▸ **What is expected**:
Show me each line of the listing below where the word "client" appears.
______________________________
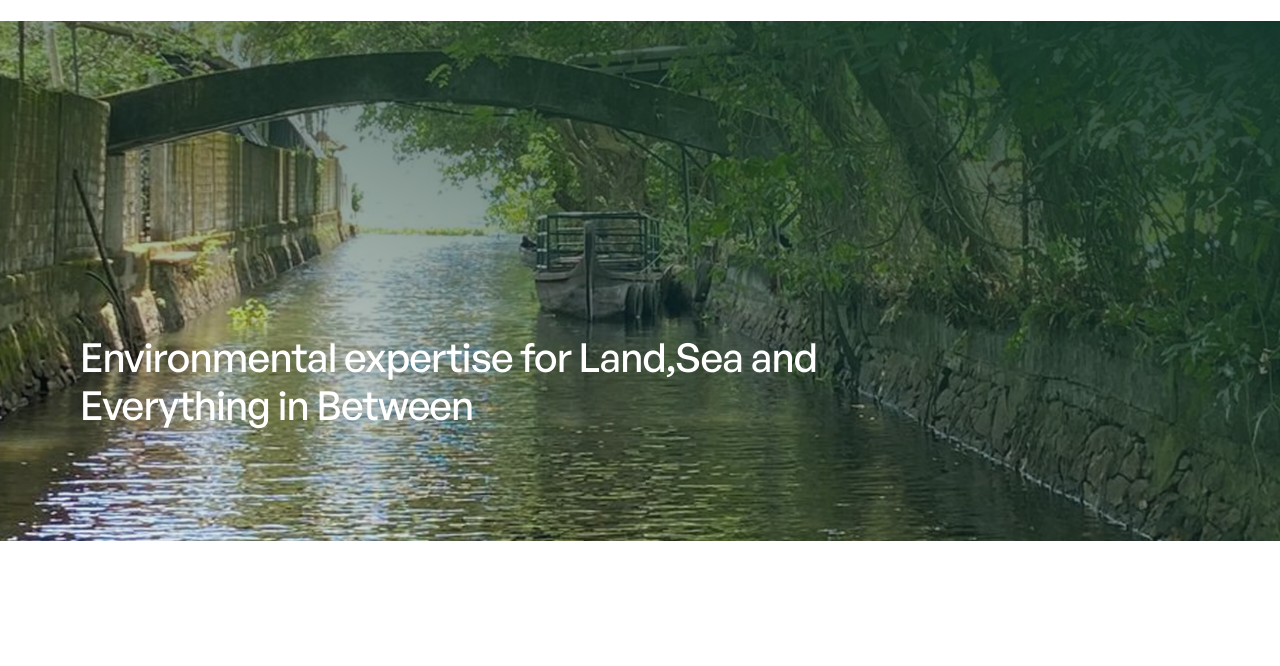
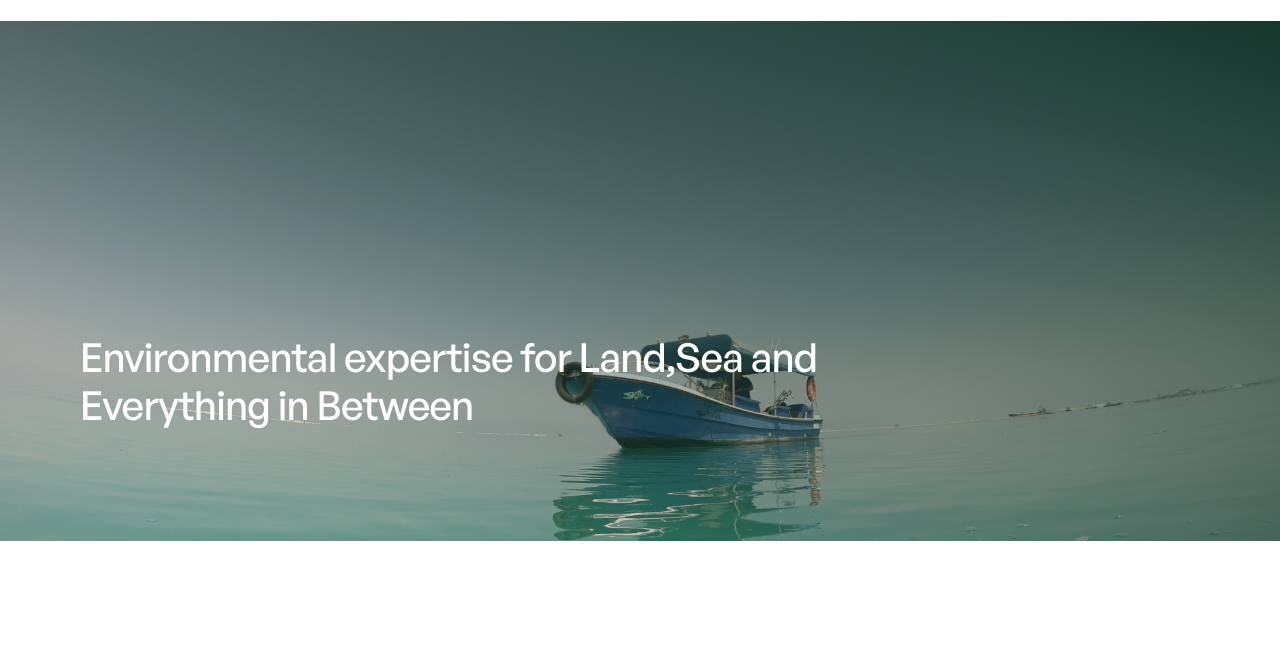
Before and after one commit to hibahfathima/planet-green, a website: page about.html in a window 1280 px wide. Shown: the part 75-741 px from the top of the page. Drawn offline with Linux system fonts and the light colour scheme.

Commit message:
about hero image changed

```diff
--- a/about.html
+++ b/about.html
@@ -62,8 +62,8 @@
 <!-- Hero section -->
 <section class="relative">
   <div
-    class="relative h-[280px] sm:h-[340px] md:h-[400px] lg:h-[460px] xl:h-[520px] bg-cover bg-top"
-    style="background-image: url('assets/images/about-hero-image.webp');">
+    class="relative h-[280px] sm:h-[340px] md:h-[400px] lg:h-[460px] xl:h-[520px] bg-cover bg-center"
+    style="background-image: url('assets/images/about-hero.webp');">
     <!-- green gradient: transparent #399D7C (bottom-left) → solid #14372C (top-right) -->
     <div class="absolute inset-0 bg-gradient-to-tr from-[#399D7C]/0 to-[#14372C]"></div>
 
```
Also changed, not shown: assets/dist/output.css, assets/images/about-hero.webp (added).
______________________________
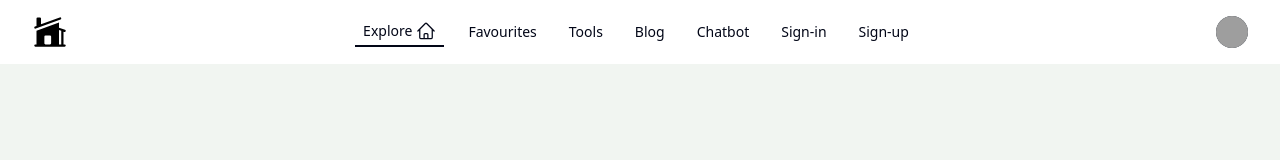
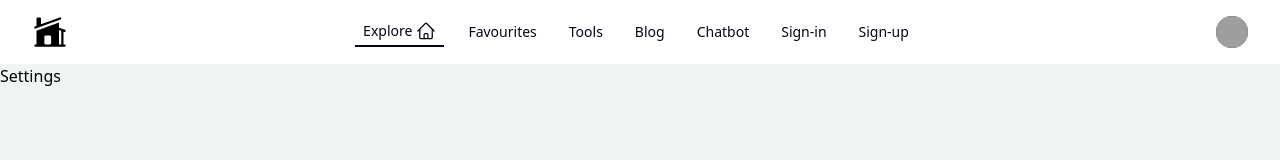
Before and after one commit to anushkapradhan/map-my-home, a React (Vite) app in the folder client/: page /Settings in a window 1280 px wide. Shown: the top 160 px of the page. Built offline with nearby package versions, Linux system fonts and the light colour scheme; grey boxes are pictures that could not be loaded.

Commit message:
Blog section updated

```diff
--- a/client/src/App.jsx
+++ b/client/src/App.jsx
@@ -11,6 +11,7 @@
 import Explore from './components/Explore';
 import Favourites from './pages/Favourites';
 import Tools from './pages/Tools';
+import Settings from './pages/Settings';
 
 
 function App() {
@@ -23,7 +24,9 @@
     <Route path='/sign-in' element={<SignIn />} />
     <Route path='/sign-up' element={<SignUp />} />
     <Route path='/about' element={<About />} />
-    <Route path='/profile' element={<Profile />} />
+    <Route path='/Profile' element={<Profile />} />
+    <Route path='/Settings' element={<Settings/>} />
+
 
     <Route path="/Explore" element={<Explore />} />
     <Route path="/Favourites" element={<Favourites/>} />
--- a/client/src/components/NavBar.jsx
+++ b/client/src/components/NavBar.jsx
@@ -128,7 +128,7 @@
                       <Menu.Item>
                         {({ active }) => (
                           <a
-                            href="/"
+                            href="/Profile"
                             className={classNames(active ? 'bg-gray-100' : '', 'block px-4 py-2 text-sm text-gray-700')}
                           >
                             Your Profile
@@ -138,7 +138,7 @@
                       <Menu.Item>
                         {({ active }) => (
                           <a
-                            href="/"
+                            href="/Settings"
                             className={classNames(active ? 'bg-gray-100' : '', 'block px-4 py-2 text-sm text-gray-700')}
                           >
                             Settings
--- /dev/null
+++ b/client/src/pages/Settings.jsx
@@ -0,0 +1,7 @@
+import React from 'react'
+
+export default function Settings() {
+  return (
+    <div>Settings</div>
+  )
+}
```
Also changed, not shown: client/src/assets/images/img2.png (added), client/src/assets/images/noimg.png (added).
______________________________
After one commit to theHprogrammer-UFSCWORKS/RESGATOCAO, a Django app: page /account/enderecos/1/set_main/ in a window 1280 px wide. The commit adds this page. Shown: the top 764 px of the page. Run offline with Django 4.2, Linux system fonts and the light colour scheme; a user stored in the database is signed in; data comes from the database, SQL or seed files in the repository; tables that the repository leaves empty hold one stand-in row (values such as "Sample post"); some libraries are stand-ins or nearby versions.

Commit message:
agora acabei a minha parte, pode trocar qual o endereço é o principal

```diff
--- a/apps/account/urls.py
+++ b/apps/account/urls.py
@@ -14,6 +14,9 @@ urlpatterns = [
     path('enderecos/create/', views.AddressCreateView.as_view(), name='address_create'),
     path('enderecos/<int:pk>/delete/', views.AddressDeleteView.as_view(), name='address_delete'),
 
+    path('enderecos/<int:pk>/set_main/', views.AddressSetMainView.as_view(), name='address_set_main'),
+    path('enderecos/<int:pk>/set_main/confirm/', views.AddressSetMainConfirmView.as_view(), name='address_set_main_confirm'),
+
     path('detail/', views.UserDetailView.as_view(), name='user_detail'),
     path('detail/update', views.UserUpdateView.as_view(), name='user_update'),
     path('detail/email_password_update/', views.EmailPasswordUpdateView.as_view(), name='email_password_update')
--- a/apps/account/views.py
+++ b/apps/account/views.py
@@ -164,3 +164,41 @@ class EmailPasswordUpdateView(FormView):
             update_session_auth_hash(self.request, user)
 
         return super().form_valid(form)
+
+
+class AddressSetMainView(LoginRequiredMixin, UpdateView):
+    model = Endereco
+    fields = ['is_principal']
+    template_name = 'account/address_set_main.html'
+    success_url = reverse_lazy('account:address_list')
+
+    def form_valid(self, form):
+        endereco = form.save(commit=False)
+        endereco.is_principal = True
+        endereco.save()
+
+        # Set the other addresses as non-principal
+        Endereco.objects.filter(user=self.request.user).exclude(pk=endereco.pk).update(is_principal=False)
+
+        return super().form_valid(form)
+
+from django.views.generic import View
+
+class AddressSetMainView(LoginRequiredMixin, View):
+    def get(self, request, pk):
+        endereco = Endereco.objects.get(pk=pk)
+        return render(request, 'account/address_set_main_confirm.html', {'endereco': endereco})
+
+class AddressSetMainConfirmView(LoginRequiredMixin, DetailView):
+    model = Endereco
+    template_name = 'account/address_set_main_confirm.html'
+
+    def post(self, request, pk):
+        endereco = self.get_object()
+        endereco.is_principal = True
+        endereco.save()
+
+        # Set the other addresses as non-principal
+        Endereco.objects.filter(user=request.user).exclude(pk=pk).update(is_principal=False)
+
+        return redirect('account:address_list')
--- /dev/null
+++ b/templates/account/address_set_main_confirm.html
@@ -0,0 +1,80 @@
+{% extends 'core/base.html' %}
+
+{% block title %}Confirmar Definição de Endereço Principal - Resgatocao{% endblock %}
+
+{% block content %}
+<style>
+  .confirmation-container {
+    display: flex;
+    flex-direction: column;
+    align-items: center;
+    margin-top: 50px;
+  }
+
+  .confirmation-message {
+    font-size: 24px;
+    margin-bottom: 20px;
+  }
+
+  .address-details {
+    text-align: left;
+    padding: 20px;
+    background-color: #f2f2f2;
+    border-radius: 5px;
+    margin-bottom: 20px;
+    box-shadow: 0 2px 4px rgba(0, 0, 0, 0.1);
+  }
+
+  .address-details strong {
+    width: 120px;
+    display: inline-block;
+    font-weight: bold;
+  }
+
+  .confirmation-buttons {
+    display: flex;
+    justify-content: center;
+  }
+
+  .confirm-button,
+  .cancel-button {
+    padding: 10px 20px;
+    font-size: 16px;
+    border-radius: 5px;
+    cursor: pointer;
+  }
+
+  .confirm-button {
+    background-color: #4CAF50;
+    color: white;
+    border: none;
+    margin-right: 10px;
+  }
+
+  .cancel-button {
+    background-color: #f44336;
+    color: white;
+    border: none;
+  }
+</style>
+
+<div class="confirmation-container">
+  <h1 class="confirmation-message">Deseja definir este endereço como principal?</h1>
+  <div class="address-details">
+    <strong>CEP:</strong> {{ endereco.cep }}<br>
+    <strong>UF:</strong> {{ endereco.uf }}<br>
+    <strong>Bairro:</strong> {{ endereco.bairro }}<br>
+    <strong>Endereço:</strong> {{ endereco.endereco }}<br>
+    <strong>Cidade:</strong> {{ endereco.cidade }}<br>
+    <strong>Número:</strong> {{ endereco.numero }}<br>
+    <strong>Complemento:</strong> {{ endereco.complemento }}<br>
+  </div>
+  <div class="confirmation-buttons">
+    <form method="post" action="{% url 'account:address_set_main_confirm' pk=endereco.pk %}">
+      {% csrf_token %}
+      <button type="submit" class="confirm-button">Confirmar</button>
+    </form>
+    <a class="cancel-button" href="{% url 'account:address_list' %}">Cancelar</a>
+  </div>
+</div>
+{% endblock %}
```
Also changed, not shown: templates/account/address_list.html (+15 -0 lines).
______________________________
▸ **Expected output**:
Before and after one commit to anushkapradhan/map-my-home, a React (Vite) app in the folder client/: page /Settings in a window 1280 px wide. Shown: the top 160 px of the page. Built offline with nearby package versions, Linux system fonts and the light colour scheme; grey boxes are pictures that could not be loaded.
--- a/client/src/App.jsx
+++ b/client/src/App.jsx
--- a/client/src/components/NavBar.jsx
+++ b/client/src/components/NavBar.jsx
+++ b/client/src/pages/Settings.jsx
Also changed, not shown: client/src/assets/images/img2.png (added), client/src/assets/images/noimg.png (added).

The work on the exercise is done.